--- Source material Enclosed Below ---

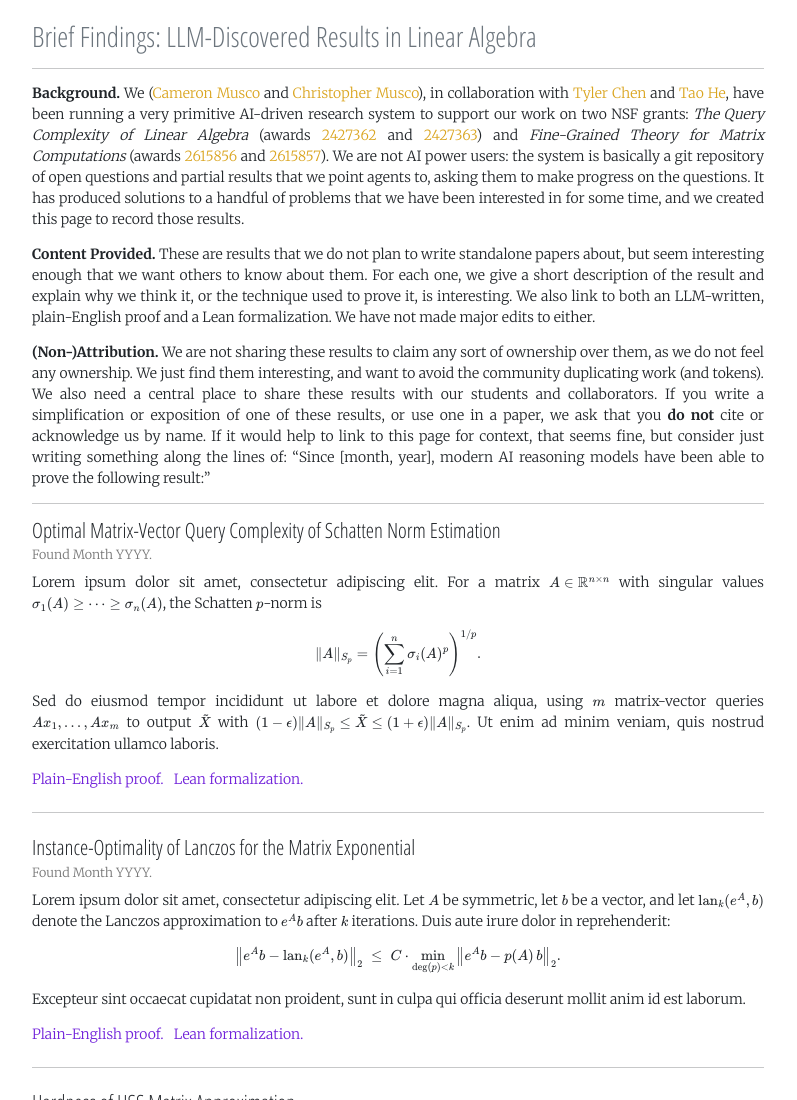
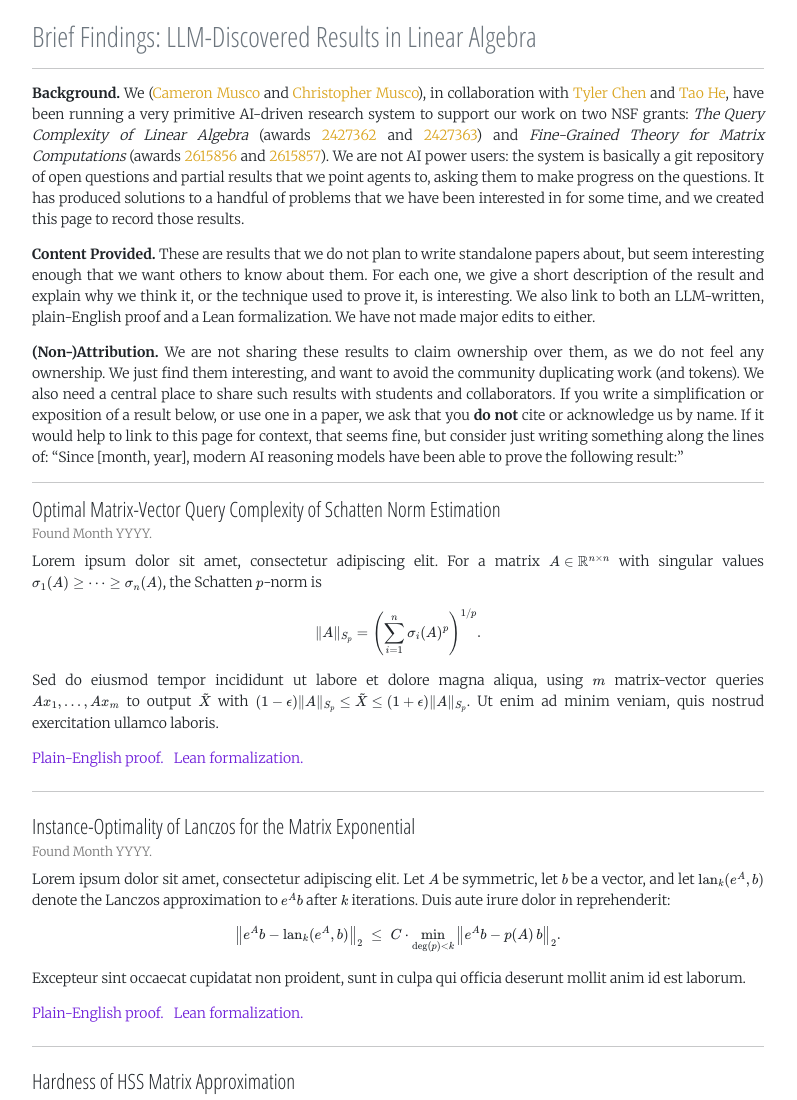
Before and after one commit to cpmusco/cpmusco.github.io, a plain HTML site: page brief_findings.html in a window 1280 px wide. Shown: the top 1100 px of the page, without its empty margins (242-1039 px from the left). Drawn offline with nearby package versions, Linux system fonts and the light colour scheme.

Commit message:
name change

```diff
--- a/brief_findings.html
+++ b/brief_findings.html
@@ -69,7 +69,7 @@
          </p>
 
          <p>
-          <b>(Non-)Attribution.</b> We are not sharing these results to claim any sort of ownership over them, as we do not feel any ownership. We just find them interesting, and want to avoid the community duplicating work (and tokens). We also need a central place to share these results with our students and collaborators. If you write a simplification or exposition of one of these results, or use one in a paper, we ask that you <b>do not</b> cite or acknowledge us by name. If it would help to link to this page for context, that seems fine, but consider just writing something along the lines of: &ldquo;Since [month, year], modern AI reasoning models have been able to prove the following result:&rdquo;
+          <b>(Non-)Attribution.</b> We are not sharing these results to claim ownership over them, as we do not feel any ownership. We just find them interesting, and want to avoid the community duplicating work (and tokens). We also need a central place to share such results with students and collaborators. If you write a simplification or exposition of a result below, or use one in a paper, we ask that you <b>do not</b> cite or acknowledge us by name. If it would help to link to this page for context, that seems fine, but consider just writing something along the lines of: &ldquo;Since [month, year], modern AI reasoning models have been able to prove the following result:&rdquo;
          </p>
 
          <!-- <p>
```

--- End of Enclosed Source material ---
--- Source material Enclosed Below ---

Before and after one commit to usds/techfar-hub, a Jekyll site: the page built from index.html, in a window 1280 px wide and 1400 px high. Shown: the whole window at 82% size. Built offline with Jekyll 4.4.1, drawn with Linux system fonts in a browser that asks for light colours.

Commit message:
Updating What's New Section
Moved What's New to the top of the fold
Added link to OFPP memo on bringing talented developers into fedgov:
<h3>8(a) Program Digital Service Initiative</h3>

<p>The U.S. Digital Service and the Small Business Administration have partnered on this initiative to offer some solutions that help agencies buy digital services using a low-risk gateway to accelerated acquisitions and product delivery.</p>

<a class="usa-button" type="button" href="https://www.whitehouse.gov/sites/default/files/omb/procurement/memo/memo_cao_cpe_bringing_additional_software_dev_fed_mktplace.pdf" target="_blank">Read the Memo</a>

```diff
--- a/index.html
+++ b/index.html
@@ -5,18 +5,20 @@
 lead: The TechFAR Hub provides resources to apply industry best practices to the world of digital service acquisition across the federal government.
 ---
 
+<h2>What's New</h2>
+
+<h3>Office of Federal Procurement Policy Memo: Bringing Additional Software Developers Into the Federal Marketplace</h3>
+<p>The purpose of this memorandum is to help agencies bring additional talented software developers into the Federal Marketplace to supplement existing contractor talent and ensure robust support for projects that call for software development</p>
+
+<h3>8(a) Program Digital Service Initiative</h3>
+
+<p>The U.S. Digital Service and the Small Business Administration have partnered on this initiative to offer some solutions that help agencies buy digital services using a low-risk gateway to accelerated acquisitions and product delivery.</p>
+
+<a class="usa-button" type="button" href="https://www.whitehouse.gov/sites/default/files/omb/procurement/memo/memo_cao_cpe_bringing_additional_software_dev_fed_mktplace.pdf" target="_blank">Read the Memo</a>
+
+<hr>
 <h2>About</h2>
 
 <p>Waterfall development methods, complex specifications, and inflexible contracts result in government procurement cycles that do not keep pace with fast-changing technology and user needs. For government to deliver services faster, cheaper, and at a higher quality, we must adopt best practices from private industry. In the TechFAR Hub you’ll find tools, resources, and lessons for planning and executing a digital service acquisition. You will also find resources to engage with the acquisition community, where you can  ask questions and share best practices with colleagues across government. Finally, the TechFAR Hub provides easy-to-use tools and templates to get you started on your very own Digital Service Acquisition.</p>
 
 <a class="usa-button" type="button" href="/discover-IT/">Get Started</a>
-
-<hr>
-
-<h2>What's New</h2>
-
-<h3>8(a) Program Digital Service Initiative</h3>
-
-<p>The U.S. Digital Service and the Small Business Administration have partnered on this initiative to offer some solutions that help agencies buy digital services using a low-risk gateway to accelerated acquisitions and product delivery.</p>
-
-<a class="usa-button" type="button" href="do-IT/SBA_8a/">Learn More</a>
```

--- End of Enclosed Source material ---

Problem requirements: In the entries above, tally the lines that include the string "index". Give the figure only.

Exercise answer: 3